My assumption yesterday evening that this would be seen as a Merkel summit – with new German Chancellor Angela Merkel playing a key role – has turned out to be correct. It’s not only in the German media that she is portrayed as having played a key role in actually getting the agreement.
After an interlude of some years we are thus returning to a situation in which Germany is a major player in its own right in Europe. Not simply an annex to Paris, but a player able to play a somewhat broader play.
In the first half of 2007 Germany will have the EU presidency, and the summit in June of that year, presided over by Angela Merkel, will be the one where the newly elected new President of France makes his or her first European appearance.
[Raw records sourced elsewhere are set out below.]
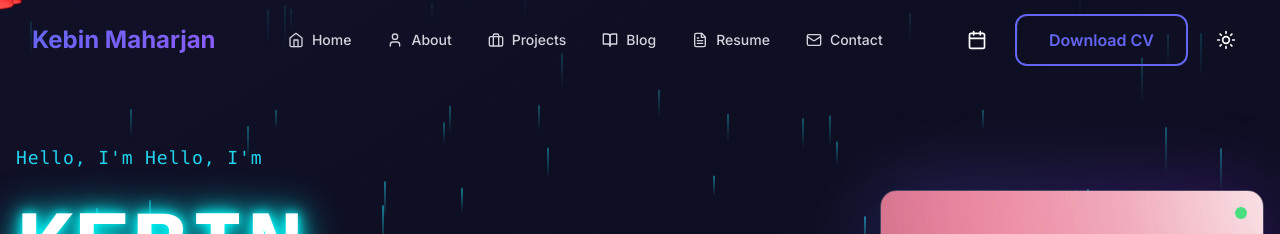
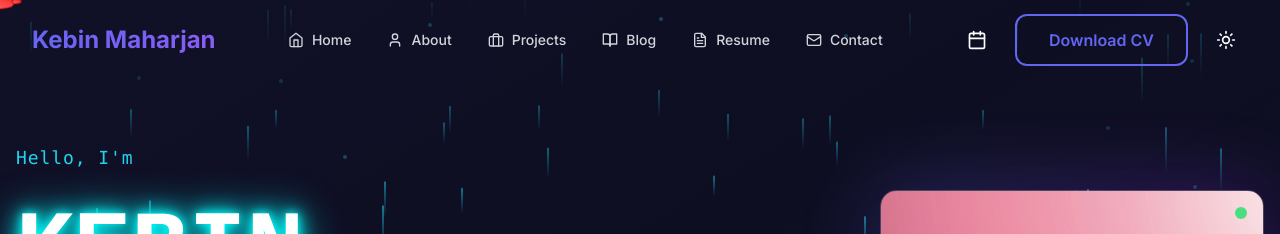
Before and after one commit to kebin09/portfolio-website, a React (Create React App) app: page / in a window 1280 px wide. Shown: the top 234 px of the page. Built offline with nearby package versions, Linux system fonts and the light colour scheme.

Commit message:
Fix: Remove tsparticles dependency and fix Hero component

```diff
--- a/src/components/Hero.js
+++ b/src/components/Hero.js
@@ -63,8 +63,7 @@ const Hero = () => {
                 animate={{ opacity: 1, y: 0 }}
                 transition={{ delay: 0.5, duration: 0.6 }}
               >
-                 Hello, I'm
-                 Hello, I'm
+                Hello, I'm
               </motion.p>
 
               {/* Futuristic Name Display */}
--- a/src/components/ParticleBackground.js
+++ b/src/components/ParticleBackground.js
@@ -1,99 +1,22 @@
-import React, { useCallback } from 'react';
-import Particles from '@tsparticles/react';
-import { loadBasic } from '@tsparticles/basic';
+import React from 'react';
 
 const ParticleBackground = () => {
-  const particlesInit = useCallback(async (engine) => {
-    await loadBasic(engine);
-  }, []);
-
-  const particlesConfig = {
-    background: {
-      color: {
-        value: "transparent",
-      },
-    },
-    fpsLimit: 120,
-    interactivity: {
-      events: {
-        onClick: {
-          enable: true,
-          mode: "push",
-        },
-        onHover: {
-          enable: true,
-          mode: "connect",
-        },
-        resize: true,
-      },
-      modes: {
-        push: {
-          quantity: 4,
-        },
-        connect: {
-          distance: 80,
-          lineLinked: {
-            opacity: 0.5,
-          },
-          radius: 60,
-        },
-      },
-    },
-    particles: {
-      color: {
-        value: "#06b6d4",
-      },
-      links: {
-        color: "#06b6d4",
-        distance: 120,
-        enable: true,
-        opacity: 0.15,
-        width: 1,
-      },
-      move: {
-        direction: "none",
-        enable: true,
-        outModes: {
-          default: "bounce",
-        },
-        random: false,
-        speed: 0.3,
-        straight: false,
-      },
-      number: {
-        density: {
-          enable: true,
-          area: 1200,
-        },
-        value: 40,
-      },
-      opacity: {
-        value: 0.3,
-        random: false,
-        animation: {
-          enable: false,
-        },
-      },
-      shape: {
-        type: "circle",
-      },
-      size: {
-        value: 2,
-        animation: {
-          enable: false,
-        },
-      },
-    },
-    detectRetina: true,
-  };
-
   return (
-    <Particles
-      id="tsparticles"
-      init={particlesInit}
-      options={particlesConfig}
-      className="absolute inset-0 -z-10"
-    />
+    <div className="absolute inset-0 -z-10 overflow-hidden">
+      {/* Simple CSS particles */}
+      {[...Array(30)].map((_, i) => (
+        <div
+          key={i}
+          className="absolute w-1 h-1 bg-cyan-400/30 rounded-full animate-pulse"
+          style={{
+            left: `${Math.random() * 100}%`,
+            top: `${Math.random() * 100}%`,
+            animationDelay: `${Math.random() * 3}s`,
+            animationDuration: `${2 + Math.random() * 2}s`
+          }}
+        />
+      ))}
+    </div>
   );
 };
 
```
This is where we should expect the critical decision on how to move forward on the important constitutional/treaty issues. We might well see some discussions on the procedure taken during the upcoming Austrian presidency, but in all probability it will the German one that will be the truly important.
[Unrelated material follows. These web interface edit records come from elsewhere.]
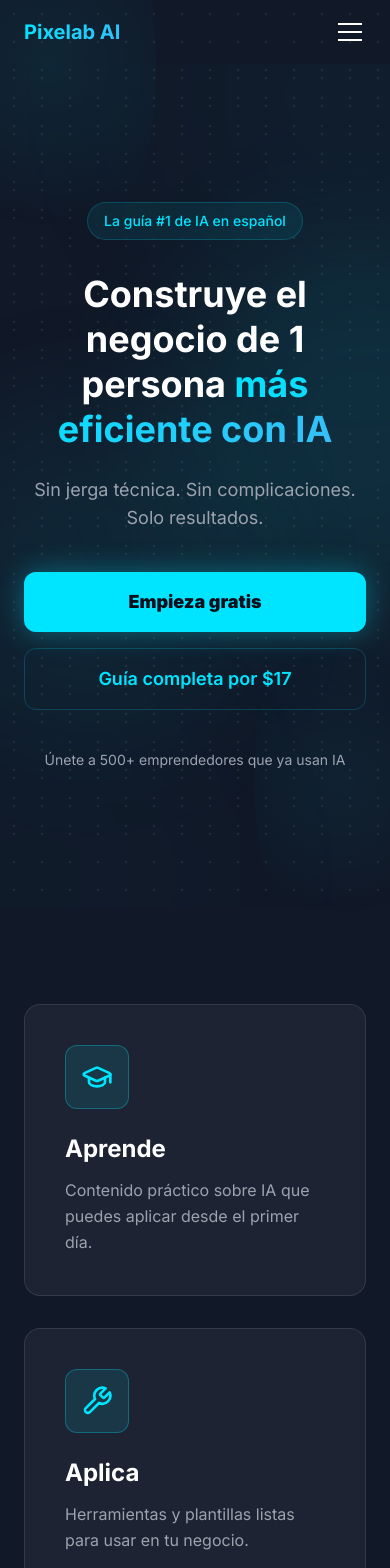
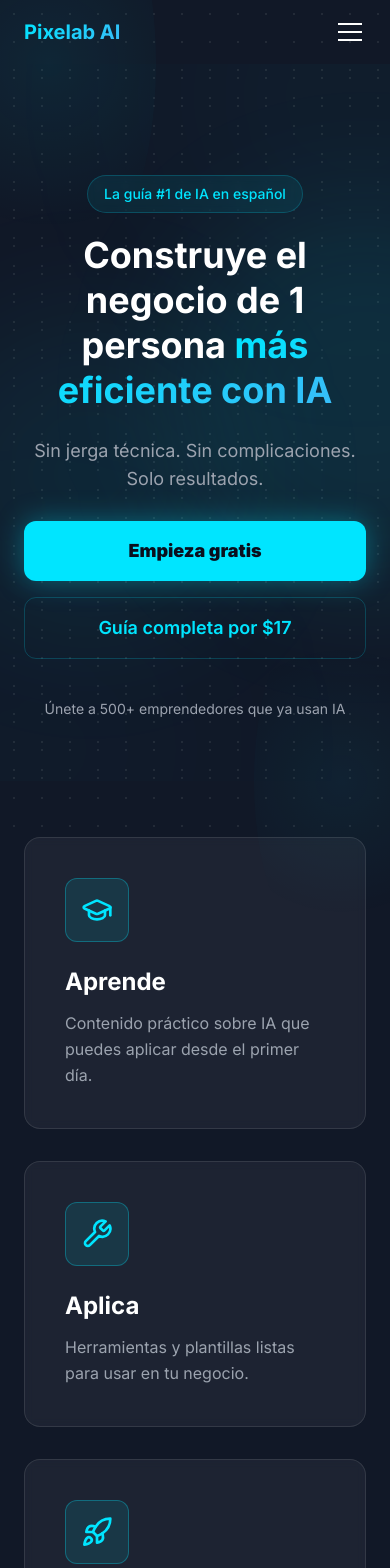
Before and after one commit to Brainopenclaw/pixelabai-coming-soon, a Next.js app: page / in a window 390 px wide. Shown: the top 1568 px of the page. Built offline with nearby package versions, Linux system fonts and the light colour scheme.

Commit message:
fix: reduce vertical spacing on mobile, hero min-h-screen → 85vh on mobile

```diff
--- a/src/components/CTASection.tsx
+++ b/src/components/CTASection.tsx
@@ -4,7 +4,7 @@ import { motion } from "framer-motion";
 
 export default function CTASection() {
   return (
-    <section className="relative py-24 px-6 overflow-hidden">
+    <section className="relative py-14 md:py-24 px-6 overflow-hidden">
       <div
         className="absolute top-0 left-1/2 -translate-x-1/2 w-full max-w-2xl h-32 blur-3xl"
         style={{ background: "rgba(0,229,255,0.15)" }}
--- a/src/components/EmailCapture.tsx
+++ b/src/components/EmailCapture.tsx
@@ -41,7 +41,7 @@ export default function EmailCapture() {
   };
 
   return (
-    <section id="email-capture" className="py-24 px-6" style={{ background: "linear-gradient(to bottom, #111827, #111827)" }}>
+    <section id="email-capture" className="py-14 md:py-24 px-6" style={{ background: "linear-gradient(to bottom, #111827, #111827)" }}>
       <motion.div
         initial={{ opacity: 0, y: 30 }}
         whileInView={{ opacity: 1, y: 0 }}
--- a/src/components/Hero.tsx
+++ b/src/components/Hero.tsx
@@ -6,7 +6,7 @@ import AnimatedGrid, { GradientOrbs } from "./AnimatedGrid";
 
 export default function Hero() {
   return (
-    <section className="relative min-h-screen flex items-center justify-center px-6 overflow-hidden">
+    <section className="relative min-h-[85vh] md:min-h-screen flex items-center justify-center pt-24 pb-12 md:py-0 px-6 overflow-hidden">
       <AnimatedGrid />
       <GradientOrbs />
 
@@ -32,7 +32,7 @@ export default function Hero() {
           initial={{ opacity: 0, y: 20 }}
           animate={{ opacity: 1, y: 0 }}
           transition={{ duration: 0.6 }}
-          className="inline-flex items-center gap-2 mb-8 px-4 py-2 rounded-full backdrop-blur-sm"
+          className="inline-flex items-center gap-2 mb-5 md:mb-8 px-4 py-2 rounded-full backdrop-blur-sm"
           style={{ border: "1px solid rgba(0,229,255,0.2)", background: "rgba(0,229,255,0.08)" }}
         >
           <span className="text-sm font-medium" style={{ color: "#00E5FF" }}>
@@ -54,7 +54,7 @@ export default function Hero() {
           initial={{ opacity: 0, y: 20 }}
           animate={{ opacity: 1, y: 0 }}
           transition={{ duration: 0.8, delay: 0.2 }}
-          className="text-lg md:text-xl text-text-muted mb-10 max-w-2xl mx-auto"
+          className="text-lg md:text-xl text-text-muted mb-7 md:mb-10 max-w-2xl mx-auto"
         >
           Sin jerga técnica. Sin complicaciones. Solo resultados.
         </motion.p>
--- a/src/components/HowItWorks.tsx
+++ b/src/components/HowItWorks.tsx
@@ -36,12 +36,12 @@ const fadeUp = {
 
 export default function HowItWorks() {
   return (
-    <section className="py-24 px-6 max-w-6xl mx-auto">
+    <section className="py-14 md:py-24 px-6 max-w-6xl mx-auto">
       <motion.div
         initial={{ opacity: 0, y: 20 }}
         whileInView={{ opacity: 1, y: 0 }}
         viewport={{ once: true }}
-        className="text-center mb-16"
+        className="text-center mb-10 md:mb-16"
       >
         <h2 className="text-3xl md:text-4xl font-bold mb-4">
           Cómo funciona
--- a/src/components/SocialProof.tsx
+++ b/src/components/SocialProof.tsx
@@ -43,7 +43,7 @@ const stats = [
 
 export default function SocialProof() {
   return (
-    <section className="relative py-24 px-6 max-w-6xl mx-auto">
+    <section className="relative py-14 md:py-24 px-6 max-w-6xl mx-auto">
       {/* Subtle orange gradient accent line at top */}
       <div className="absolute top-0 left-1/2 -translate-x-1/2 w-64 h-px bg-gradient-to-r from-transparent via-primary to-transparent" />
 
--- a/src/components/ValueProps.tsx
+++ b/src/components/ValueProps.tsx
@@ -33,7 +33,7 @@ const cards = [
 
 export default function ValueProps() {
   return (
-    <section className="py-24 px-6 max-w-6xl mx-auto">
+    <section className="py-14 md:py-24 px-6 max-w-6xl mx-auto">
       <motion.div
         variants={container}
         initial="hidden"
```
The year thereafter it will be time to do the review of the budget – the financial framework – that now has been agreed to.
By that time we might very well have a new Prime Minister in the United Kingdom, we will certainly have a new President of France and it’s far from unlikely that we will have a new Prime Minister of Italy.
In many ways it will be a new ballgame – but Angela Merkel will be there.
So it is probably right to see the meeting of the European Council in Brussels during the last few days as the first in a series of Merkel summits in the European Union.
It’s Berlin that will count in Brussels.